The reason for this is the fact that in Kabbalah, the day of one's death is considered to be the day that your energy is released into the universe.

The seed of your energy is planted on the day of your conception; it breaks into view on the day of your birth; it grows (or declines) as you live your life; and finally, it is released on the day of your death.

The day of your death is the summation of your entire life. The day a holy man (or woman) dies is a blessing given to the entire world. Their last breath is an act of redemption for the entire world.

Now, the happy little cynic that I am will note that this belief probably is a spiritualization of a practical solution of a common problem. Sometimes it is easier to use the death day as a marker for your studies than a birthday.

For many famous and important people, we have no record of the date of their birth. Birthdays were only for royalty and other important people.

Commoners did not keep track of such matters; heck, in medieval times, children were considered much like we consider interchangeable parts---if one child dies, you can always have another one to replace them. You did not become attached to a child until it proved that it was strong enough to survive. Harsh times produce hardened hearts.

Those people who started out as commoners often did not know their own birthdays, and the only reason we know the death date for many famous people is, well, they became famous and important and someone thought the event was important enough to write down.

And the happy little cynic in me says that it was while studying the lives of those who become famous, but started out ordinary, that Kabbalah became more interested in the death day than birthdays for its holy men.

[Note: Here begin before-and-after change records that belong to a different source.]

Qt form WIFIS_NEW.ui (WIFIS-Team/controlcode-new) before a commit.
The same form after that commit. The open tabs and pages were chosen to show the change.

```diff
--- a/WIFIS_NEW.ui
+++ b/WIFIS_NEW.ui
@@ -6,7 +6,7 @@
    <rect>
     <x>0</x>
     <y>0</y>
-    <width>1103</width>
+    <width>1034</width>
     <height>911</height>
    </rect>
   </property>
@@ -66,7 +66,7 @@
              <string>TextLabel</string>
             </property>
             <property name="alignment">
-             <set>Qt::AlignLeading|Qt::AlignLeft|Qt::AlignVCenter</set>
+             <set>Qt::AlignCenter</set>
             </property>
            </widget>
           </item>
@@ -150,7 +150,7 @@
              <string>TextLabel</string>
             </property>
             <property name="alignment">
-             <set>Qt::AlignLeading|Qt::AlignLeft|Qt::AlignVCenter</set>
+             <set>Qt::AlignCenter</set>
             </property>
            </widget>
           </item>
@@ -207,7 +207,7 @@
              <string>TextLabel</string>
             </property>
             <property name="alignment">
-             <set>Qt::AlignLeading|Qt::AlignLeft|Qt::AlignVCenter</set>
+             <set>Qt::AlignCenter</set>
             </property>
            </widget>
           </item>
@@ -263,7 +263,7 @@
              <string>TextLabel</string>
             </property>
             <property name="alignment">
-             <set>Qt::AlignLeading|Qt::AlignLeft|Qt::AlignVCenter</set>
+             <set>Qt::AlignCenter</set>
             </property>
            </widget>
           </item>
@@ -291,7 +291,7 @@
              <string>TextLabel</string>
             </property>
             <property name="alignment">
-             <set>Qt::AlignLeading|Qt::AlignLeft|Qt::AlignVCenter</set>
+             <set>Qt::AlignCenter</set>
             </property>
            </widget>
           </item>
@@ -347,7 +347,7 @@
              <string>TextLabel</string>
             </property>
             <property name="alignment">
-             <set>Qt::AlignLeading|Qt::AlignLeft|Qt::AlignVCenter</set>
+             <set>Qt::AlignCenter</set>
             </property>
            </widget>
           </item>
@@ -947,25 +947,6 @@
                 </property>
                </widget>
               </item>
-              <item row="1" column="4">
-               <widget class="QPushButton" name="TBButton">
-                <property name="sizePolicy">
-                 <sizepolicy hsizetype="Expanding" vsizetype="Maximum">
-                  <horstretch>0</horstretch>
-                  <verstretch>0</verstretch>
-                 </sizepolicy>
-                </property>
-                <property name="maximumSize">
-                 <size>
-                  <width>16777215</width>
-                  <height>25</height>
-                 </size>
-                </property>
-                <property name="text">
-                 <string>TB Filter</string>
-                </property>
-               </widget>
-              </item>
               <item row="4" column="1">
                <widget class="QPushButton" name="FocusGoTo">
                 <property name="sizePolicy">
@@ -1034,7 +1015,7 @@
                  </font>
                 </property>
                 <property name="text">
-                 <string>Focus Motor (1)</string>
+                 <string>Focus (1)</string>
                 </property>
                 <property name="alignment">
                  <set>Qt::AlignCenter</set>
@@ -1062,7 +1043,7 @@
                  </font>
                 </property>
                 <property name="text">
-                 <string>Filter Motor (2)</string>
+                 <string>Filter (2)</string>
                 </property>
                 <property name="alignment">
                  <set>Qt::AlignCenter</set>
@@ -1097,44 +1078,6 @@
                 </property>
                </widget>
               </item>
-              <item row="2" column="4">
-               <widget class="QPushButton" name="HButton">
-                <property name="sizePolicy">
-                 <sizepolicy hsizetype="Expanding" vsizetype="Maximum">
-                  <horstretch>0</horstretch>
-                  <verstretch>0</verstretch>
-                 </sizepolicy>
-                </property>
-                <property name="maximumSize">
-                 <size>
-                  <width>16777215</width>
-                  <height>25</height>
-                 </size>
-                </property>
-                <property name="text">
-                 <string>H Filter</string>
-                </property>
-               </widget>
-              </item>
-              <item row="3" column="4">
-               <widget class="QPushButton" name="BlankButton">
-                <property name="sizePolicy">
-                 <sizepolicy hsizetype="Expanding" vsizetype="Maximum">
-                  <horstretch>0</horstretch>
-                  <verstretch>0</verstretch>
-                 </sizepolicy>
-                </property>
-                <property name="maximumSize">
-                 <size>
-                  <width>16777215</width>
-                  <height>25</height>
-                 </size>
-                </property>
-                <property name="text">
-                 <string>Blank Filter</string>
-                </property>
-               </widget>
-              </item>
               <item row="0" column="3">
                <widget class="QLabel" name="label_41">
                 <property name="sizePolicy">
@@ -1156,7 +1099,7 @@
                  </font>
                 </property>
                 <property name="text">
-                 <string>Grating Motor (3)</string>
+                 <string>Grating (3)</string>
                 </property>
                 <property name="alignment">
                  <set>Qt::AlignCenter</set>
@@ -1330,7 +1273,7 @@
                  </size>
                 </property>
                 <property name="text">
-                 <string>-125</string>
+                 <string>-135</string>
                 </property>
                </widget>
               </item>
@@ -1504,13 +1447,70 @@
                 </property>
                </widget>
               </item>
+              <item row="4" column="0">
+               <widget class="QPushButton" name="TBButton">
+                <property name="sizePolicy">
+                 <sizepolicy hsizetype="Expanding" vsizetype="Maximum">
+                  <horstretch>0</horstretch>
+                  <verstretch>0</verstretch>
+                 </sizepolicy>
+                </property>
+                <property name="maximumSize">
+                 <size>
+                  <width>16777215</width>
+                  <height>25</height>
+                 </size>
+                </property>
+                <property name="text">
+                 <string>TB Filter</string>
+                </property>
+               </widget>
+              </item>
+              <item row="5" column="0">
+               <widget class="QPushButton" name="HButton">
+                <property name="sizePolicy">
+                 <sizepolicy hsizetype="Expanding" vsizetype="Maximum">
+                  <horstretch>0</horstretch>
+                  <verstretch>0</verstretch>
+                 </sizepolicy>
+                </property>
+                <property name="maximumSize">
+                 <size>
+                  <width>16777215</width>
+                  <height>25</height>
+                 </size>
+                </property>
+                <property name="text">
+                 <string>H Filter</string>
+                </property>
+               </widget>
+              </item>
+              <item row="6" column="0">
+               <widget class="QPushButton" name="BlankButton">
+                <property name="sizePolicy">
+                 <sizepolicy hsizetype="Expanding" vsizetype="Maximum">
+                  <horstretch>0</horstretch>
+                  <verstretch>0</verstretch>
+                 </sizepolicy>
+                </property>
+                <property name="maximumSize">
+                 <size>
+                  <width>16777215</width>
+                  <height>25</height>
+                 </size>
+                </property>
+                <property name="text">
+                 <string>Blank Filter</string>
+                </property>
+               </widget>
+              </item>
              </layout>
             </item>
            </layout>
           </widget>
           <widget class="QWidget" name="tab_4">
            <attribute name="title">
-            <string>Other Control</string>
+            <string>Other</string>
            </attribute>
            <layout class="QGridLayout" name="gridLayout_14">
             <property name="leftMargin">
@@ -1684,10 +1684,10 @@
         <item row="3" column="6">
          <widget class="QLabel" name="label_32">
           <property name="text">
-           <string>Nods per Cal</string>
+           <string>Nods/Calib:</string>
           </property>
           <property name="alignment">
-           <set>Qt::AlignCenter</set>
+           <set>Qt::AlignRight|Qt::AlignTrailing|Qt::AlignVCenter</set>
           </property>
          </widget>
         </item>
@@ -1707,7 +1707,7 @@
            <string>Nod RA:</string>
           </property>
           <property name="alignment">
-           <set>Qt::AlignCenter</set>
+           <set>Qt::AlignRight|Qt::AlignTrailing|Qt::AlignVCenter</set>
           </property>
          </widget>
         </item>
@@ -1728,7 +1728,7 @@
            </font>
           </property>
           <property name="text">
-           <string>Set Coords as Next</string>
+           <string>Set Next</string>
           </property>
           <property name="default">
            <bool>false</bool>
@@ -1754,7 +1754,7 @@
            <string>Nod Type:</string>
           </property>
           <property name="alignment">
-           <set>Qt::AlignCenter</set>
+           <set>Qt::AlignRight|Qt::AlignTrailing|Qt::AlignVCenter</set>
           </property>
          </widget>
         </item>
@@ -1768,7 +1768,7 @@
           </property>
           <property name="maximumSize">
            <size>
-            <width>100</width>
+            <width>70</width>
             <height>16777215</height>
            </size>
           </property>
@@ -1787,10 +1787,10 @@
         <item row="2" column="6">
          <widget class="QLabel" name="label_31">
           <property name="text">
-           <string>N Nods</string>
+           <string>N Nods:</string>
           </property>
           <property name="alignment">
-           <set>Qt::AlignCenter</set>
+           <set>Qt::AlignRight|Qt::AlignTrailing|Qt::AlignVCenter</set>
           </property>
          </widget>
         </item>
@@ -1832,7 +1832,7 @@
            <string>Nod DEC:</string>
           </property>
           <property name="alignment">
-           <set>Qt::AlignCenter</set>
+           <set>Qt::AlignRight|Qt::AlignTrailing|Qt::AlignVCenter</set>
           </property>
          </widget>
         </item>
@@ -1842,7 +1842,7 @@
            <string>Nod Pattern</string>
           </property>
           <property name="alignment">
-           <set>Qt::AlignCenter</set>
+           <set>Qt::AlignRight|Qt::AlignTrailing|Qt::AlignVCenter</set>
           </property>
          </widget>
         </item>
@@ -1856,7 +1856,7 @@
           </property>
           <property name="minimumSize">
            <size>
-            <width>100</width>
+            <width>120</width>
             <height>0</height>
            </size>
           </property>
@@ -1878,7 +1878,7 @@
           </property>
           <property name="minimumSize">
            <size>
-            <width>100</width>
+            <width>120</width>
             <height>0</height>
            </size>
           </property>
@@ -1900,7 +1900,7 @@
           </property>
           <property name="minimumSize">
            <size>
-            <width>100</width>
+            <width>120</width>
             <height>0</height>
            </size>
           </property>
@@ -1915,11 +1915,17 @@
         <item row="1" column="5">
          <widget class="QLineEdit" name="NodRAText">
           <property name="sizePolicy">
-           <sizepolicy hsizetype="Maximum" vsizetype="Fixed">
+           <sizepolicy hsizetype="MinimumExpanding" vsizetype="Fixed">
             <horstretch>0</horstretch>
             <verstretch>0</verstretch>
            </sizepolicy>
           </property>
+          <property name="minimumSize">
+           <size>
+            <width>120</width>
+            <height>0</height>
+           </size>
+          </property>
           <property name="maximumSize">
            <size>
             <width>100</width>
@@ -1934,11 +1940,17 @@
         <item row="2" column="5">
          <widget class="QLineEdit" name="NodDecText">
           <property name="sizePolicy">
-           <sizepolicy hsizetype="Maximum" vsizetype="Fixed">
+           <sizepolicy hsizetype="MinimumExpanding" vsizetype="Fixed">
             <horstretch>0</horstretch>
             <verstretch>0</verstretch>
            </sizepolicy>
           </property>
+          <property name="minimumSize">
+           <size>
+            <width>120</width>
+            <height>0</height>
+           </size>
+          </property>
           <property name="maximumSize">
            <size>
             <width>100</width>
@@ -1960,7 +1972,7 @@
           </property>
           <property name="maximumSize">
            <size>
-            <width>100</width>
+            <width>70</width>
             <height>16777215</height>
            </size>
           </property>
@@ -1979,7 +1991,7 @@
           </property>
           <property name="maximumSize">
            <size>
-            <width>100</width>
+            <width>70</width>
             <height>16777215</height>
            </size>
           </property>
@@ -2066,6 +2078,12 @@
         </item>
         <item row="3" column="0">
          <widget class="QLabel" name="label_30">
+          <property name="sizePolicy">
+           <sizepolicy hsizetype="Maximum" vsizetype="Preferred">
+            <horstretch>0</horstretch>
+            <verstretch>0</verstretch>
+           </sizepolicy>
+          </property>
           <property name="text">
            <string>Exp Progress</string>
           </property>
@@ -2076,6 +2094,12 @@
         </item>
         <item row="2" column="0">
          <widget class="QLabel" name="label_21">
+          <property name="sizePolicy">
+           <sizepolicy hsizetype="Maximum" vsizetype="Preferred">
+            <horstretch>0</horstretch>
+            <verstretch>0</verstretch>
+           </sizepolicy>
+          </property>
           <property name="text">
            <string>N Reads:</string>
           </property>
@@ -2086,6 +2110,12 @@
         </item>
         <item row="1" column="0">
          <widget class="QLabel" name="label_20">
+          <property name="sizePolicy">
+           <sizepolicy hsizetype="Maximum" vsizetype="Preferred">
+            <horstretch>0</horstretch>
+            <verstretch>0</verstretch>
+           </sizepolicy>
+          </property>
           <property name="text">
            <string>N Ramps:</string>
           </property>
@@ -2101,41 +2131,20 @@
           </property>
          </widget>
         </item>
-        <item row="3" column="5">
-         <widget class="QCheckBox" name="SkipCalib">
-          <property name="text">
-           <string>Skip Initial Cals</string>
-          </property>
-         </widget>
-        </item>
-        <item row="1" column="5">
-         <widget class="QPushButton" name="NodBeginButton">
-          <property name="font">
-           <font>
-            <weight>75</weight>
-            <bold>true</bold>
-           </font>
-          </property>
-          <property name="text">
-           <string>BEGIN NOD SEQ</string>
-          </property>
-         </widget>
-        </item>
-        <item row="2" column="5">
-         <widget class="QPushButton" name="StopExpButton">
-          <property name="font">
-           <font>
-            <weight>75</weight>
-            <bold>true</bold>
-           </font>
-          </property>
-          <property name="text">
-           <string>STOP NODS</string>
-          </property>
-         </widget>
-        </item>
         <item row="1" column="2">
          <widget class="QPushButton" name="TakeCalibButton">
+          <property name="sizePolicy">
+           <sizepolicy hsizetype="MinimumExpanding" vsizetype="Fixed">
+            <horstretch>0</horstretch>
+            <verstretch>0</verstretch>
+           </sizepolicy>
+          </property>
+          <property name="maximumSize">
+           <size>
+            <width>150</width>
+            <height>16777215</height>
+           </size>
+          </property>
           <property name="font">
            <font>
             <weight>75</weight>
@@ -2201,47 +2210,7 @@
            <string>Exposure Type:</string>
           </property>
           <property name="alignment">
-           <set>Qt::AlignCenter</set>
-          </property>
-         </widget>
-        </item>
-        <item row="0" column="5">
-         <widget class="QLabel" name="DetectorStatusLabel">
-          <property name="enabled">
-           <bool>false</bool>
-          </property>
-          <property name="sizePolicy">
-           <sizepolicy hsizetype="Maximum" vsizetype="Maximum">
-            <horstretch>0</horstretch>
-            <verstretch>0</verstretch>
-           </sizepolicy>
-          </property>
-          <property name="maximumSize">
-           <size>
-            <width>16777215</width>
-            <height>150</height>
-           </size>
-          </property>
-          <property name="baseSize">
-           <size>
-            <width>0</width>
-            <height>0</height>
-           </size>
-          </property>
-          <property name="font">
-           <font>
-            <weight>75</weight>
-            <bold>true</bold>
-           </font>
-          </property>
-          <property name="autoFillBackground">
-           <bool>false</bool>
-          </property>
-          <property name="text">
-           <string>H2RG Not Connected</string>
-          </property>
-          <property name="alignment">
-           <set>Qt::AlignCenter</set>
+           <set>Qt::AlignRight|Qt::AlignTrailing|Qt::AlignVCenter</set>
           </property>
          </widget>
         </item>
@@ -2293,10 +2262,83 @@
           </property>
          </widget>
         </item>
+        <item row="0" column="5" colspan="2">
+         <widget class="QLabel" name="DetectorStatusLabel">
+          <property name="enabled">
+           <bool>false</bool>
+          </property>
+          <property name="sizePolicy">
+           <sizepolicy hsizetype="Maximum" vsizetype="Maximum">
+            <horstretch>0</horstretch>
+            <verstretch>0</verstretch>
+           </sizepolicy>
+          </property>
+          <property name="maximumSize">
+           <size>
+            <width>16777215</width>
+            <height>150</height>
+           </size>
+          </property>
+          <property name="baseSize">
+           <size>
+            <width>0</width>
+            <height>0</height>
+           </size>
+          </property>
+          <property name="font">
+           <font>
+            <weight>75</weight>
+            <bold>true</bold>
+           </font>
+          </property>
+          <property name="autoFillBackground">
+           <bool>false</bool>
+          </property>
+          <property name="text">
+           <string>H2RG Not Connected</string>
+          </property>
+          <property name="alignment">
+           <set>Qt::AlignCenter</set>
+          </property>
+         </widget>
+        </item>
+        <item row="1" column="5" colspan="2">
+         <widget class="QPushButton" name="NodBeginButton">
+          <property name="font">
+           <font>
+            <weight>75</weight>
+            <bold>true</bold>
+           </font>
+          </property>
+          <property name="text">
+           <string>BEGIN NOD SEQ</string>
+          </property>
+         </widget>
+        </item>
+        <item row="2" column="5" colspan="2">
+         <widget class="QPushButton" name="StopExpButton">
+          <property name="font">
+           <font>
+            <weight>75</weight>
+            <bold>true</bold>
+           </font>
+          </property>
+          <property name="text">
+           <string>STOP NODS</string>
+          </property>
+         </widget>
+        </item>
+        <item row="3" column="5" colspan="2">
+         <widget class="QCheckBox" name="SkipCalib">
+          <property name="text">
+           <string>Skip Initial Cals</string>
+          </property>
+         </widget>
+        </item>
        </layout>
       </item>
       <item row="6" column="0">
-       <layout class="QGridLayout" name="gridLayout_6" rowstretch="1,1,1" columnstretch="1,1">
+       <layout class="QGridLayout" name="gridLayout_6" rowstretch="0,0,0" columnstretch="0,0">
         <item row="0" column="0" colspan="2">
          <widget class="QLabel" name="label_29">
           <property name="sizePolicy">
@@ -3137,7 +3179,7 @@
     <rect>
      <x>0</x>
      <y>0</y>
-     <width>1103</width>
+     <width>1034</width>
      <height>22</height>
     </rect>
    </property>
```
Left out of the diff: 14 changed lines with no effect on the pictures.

It is something that I have often noticed. One of the layers of kabbalah, ignored much like we ignore the physical layer of Golden Dawn ritual (the symbolic is all that matters to many students), is the practical. Often a practical issue or solution will be assigned a spiritual reason later. The expulsion of the Jews from Spain ended up being embedded in the concept of the Jews being chosen to spread out all over the world in order to redeem it. The kosher laws were to prevent them from mingling with other people (there were also [probably] dietary reasons for the kosher laws). The list probably could go on for pages and days.

In the Western world, we have examples of death days being remembered (and to a certain extent celebrated): JFK, Martin Luther King, Elvis, Michael Jackson, et cetera. Many of us (if not all) have experienced the emotional impact of the death of someone. If you remember where you were when you heard the news, you were one of the blessed.

Thursday, July 8, 2010

Quote of the day: Wagner on Sources of Power

Emotion is the quickest, most immediate form of power there is. Be it love, anger, fear, whatever, it produces instant power, instant capability. Knowledge also produces such power, but learning is a much more tedious process, and, if the time can be afforded, it is the preferred source. Power that stems from knowledge is much more controlled and directed.

Matt Wagner (Comic book artist----Mage: The Hero Discovered)